Brexit: Where We Now Stand
- Yesterday the UK parliament voted down Theresa May’s revised Brexit deal.
- Today MPs will be asked whether or not to rule out a No Deal Brexit.
- If no deal is ruled out, as is likely to occur, MPs will be asked on Thursday whether to extend Article 50 – meaning the UK will not leave the EU on the previously established March 29 date.
After hours of debate yesterday, the House of Commons voted down Theresa May’s revised Brexit deal by a majority of 149. The deal, made up of provisions for the protection of EU citizens’ rights, a joint declaration on how Britain and the EU would have traded following Brexit, and a Northern Irish backstop mechanism, was crushed because of animosity from both sides of the Brexit argument.
Why was the deal defeated by Parliament?
The backstop meant Northern Ireland would remain in the European Single Market and Customs Union until a Free Trade Agreement with the EU was hammered out (which likely wouldn’t be finalised until the latter part of 2020). This was to prevent a hard border between it and the Republic of Ireland. Treating Northern Ireland differently from the rest of the UK was inadmissible to myriad MPs, and – despite repeated legal assurances from Theresa May and the European Union regarding the backstop’s impermanence – this is what effectively torpedoed the prime minister’s deal.
Who is arguing what?
Brexit has caused a constitutional crisis in the UK and upended its conventional party politics. 75 members of Mrs May’s Conservatives rebelled and voted against her deal. Given the vast array of views on how to proceed (or not) with Brexit, there is hardly a majority on anything. Instead, Parliament has fragmented into warring ideological cliques.
There is the Brexit-backing Jacob Rees-Mogg led European Research Group (ERG). These sixty or so Conservative MPs believe the economy-racking impact of a no deal Brexit to be more palatable than extending Article 50. Self-proclaimed hardline brexiteers, Rees-Mogg, Boris Johnson and others argue that no deal is the best path forward and that any delay to Brexit would result in a political calamity.

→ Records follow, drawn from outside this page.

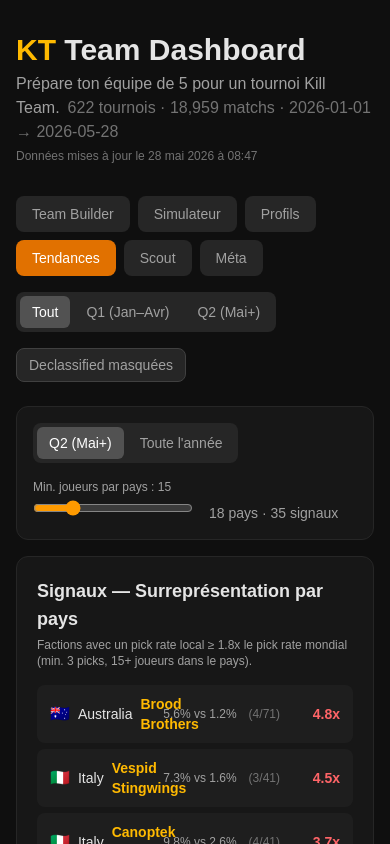
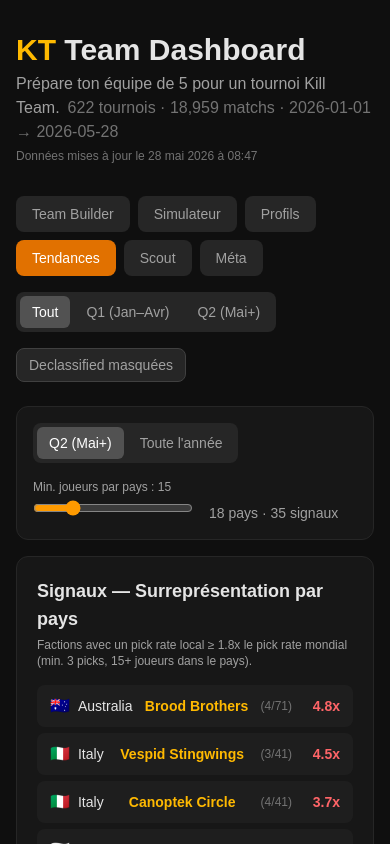
Before and after one commit to reveur81/kt-team-dashboard, a Next.js app: page / in a window 390 px wide. Both pictures are taken after a click on the button "Tendances". Shown: the top 844 px of the page. Built offline with nearby package versions, Linux system fonts and the light colour scheme.

Commit message:
Fix layout mobile signaux: noms de faction tronqués, stats cachées sur petit écran
Co-authored-by: Ona <no-reply@ona.com>

```diff
--- a/src/components/TrendsView.tsx
+++ b/src/components/TrendsView.tsx
@@ -180,26 +180,20 @@
                       : "bg-neutral-800/50 border border-transparent hover:bg-neutral-800"
                   }`}
                 >
-                  <div className="flex items-center justify-between">
-                    <div className="flex items-center gap-2 min-w-0">
+                  <div className="flex items-center justify-between gap-2">
+                    <div className="flex items-center gap-2 min-w-0 shrink-0">
                       <span className="text-base">{flag}</span>
-                      <span className="font-medium text-sm">{s.country}</span>
-                      <span className="text-amber-400 text-sm font-bold">{s.faction}</span>
+                      <span className="font-medium text-sm whitespace-nowrap">{s.country}</span>
                     </div>
-                    <div className="flex items-center gap-3 shrink-0">
-                      <span className="text-xs text-neutral-400">
+                    <div className="text-sm text-amber-400 font-bold min-w-0 truncate">{s.faction}</div>
+                    <div className="flex items-center gap-2 shrink-0">
+                      <span className="text-xs text-neutral-400 hidden sm:inline">
                         {(s.localRate * 100).toFixed(1)}% vs {(s.globalRate * 100).toFixed(1)}%
                       </span>
                       <span className="text-xs text-neutral-500">
                         ({s.localCount}/{s.countryTotal})
                       </span>
-                      <div className="w-16 bg-neutral-700 rounded-full h-1.5 hidden sm:block">
-                        <div
-                          className="bg-amber-500 h-1.5 rounded-full"
-                          style={{ width: `${barWidth}%` }}
-                        />
-                      </div>
-                      <span className={`text-sm font-bold w-12 text-right ${
+                      <span className={`text-sm font-bold w-10 text-right ${
                         s.ratio >= 3 ? "text-red-400" : s.ratio >= 2 ? "text-amber-400" : "text-yellow-300"
                       }`}>
                         {s.ratio.toFixed(1)}x
```
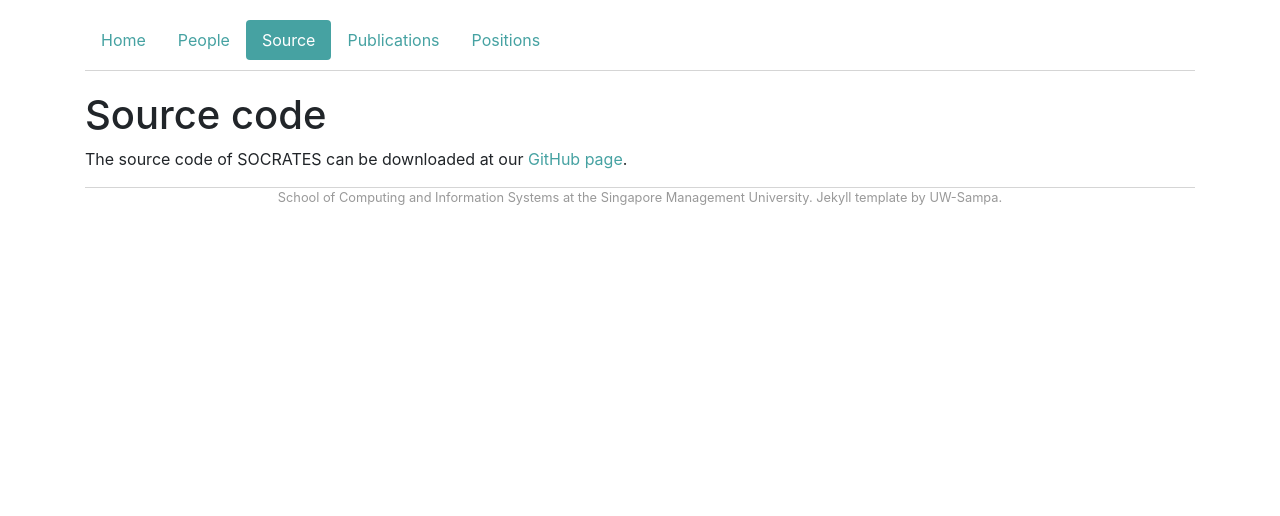
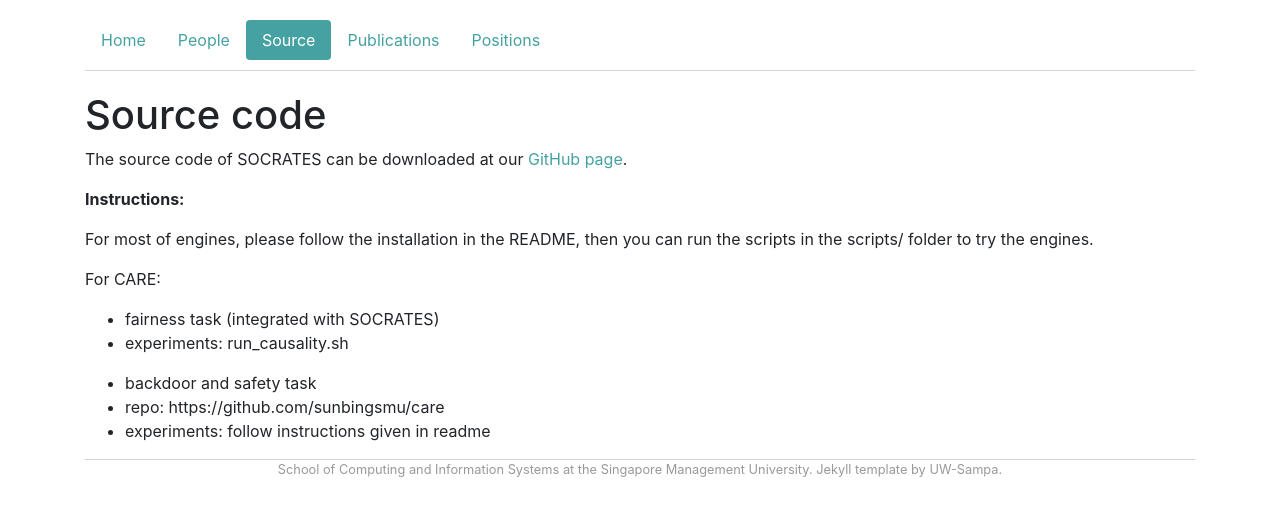
Before and after one commit to socrates4nn/socrates4nn.github.io, a Jekyll site: the page built from software-toolkits.md, in a window 1280 px wide. Shown: the top 516 px of the page. Built offline with Jekyll 4.4.1, drawn with Linux system fonts in a browser that asks for light colours; nearby versions of some CDN libraries.

Commit message:
update instructions

```diff
--- a/software-toolkits.md
+++ b/software-toolkits.md
@@ -4,3 +4,17 @@ title: Source code
 ---
 
 The source code of SOCRATES can be downloaded at our <a href="https://github.com/longph1989/Socrates">GitHub page</a>.
+
+**Instructions:**
+
+For most of engines, please follow the installation in the README, then you can run the scripts in the scripts/ folder
+to try the engines.
+
+For CARE:
+
+- fairness task (integrated with SOCRATES)
++ experiments: run_causality.sh
+
+- backdoor and safety task
++ repo: https://github.com/sunbingsmu/care
++ experiments: follow instructions given in readme
```
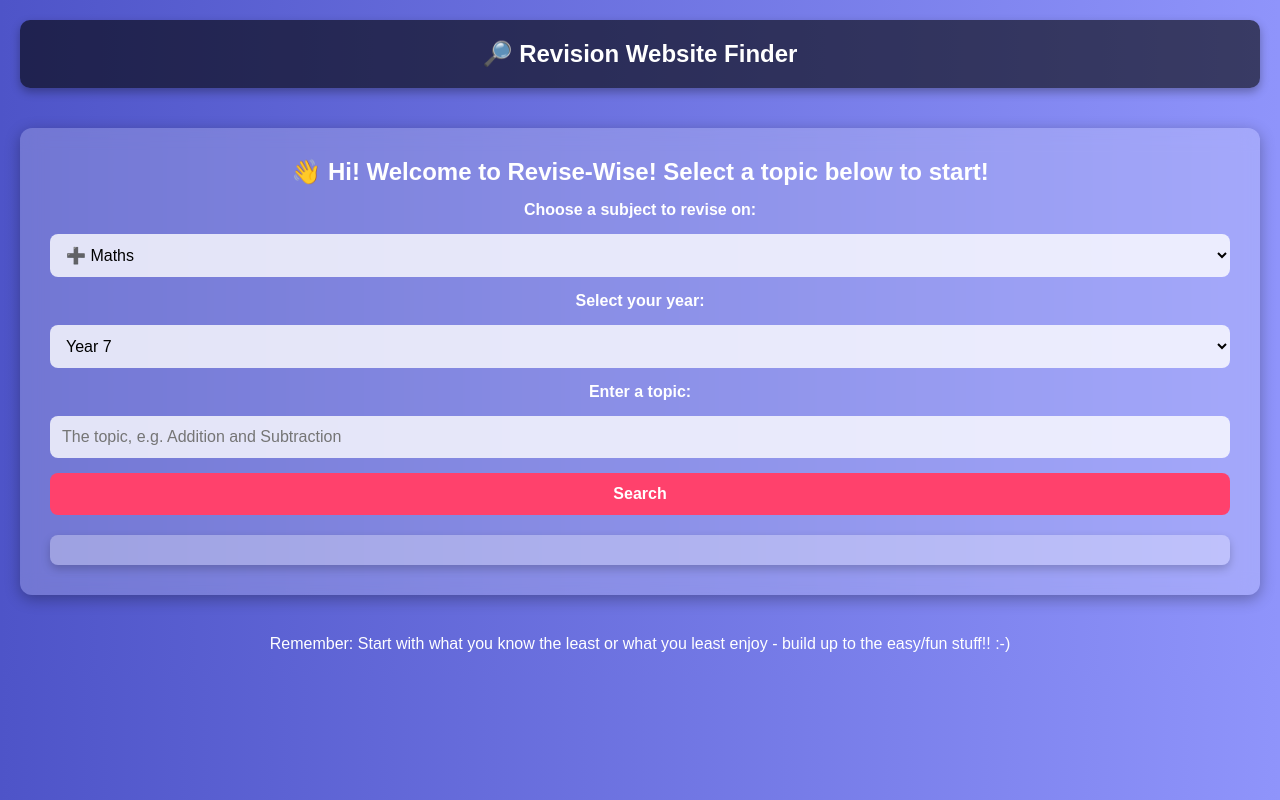
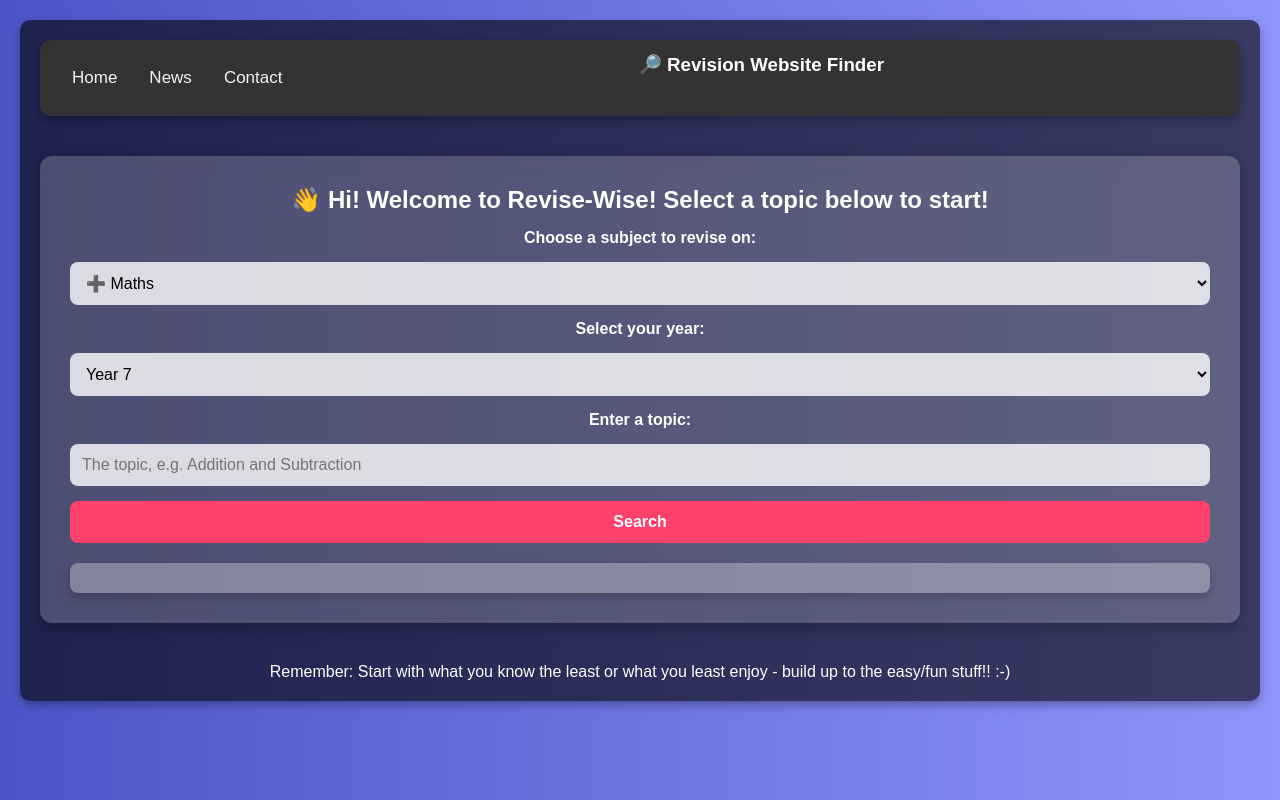
Before and after one commit to TheRealDuckers/Revise-Wise, a plain HTML site: page index.html in a window 1280 px wide. Drawn offline with Linux system fonts and the light colour scheme.

Commit message:
Update index.html

```diff
--- a/index.html
+++ b/index.html
@@ -6,6 +6,34 @@
     <title>Revise Wise | Revision Assistant | Duckers Projects</title>
     <link rel="icon" type="image/x-icon" href="🔎" src="🔎">
     <style>
+        .navbar {
+    position: sticky;  /* Makes the navbar stick to the top */
+    top: 0;  /* Positions the navbar at the top of the viewport */
+    background-color: #333;  /* Background color of the navbar */
+    overflow: hidden;  /* Prevents the navbar from overflowing */
+    padding: 14px 16px;  /* Padding inside the navbar */
+    font-family: Arial;  /* Font for the navbar text */
+}
+
+.navbar a {
+    float: left; /*  Arranges links horizontally */
+    display: block;  /* Allows links to take up full width */
+    color: #f2f2f2;  /* Text color of the navbar links */
+    text-align: center;  /* Centers the text within the links */
+    padding: 14px 16px;  /* Padding inside the links */
+    text-decoration: none;  /* Removes underlines from the links */
+    font-size: 17px; /* Font size of the links */
+}
+
+.navbar a:hover { /*  Changes the background color on hover */
+    background-color: #ddd;
+    color: black;
+}
+
+.navbar a.active { /* Adds an active class to highlight the current page */
+    background-color: #04AA6D;
+    color: white;
+}
         * {
             box-sizing: border-box;
             margin: 0;
@@ -106,6 +134,10 @@
 <body>
 
     <nav>
+        <nav class="navbar">
+    <a href="#home">Home</a>
+    <a href="#news">News</a>
+    <a href="#contact">Contact</a>
         <h1>🔎 Revision Website Finder</h1>
     </nav>
 
```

Opposing this faction is The Independence Group, made up mostly of Labour defectors, who staunchly advocate for a second referendum. They join the Liberal Democrats, the Scottish National Party (SNP) and a portion of the Labour party that urge Westminster leadership to pursue the organisation of a new referendum. This ballot may not be a simple in/out replica of the first – instead it could offer three choices: Leave with a deal, Leave with no deal, or Remain. Theresa May has repeatedly refuted this intensifying movement for a second referendum, declaring it to be a betrayal of the mandate enacted by the 2016 Brexit vote.
Today divided MPs will vote on whether or not to leave the European Union on March 29 with no deal. This would likely mean the introduction of a hard border between Northern Ireland and the Republic of Ireland, given that the UK will have exited the European free trade area. The Irish government has repudiated the notion of allowing a hard border of any sort.
If parliament rejects leaving the EU without a deal, as is widely anticipated, they will be asked to vote this Thursday on whether or not to delay their departure (by extending Article 50), currently scheduled for March 29. An extension of Article 50 is the most likely scenario, but what follows such an extension is difficult to predict. This is dependent too on how long of an extension Theresa May’s Conservatives opt to seek.
The EU would likely wish to limit the extension to about two months, so as not to require the UK to vote in the European elections in late May. Whether this would be a long enough period to stage a general election, a second referendum, or (perhaps least likely of all) to cobble together a deal that can command the support of a majority in parliament remains to be seen. As all are aware at this point, the only thing certain about Brexit is uncertainty.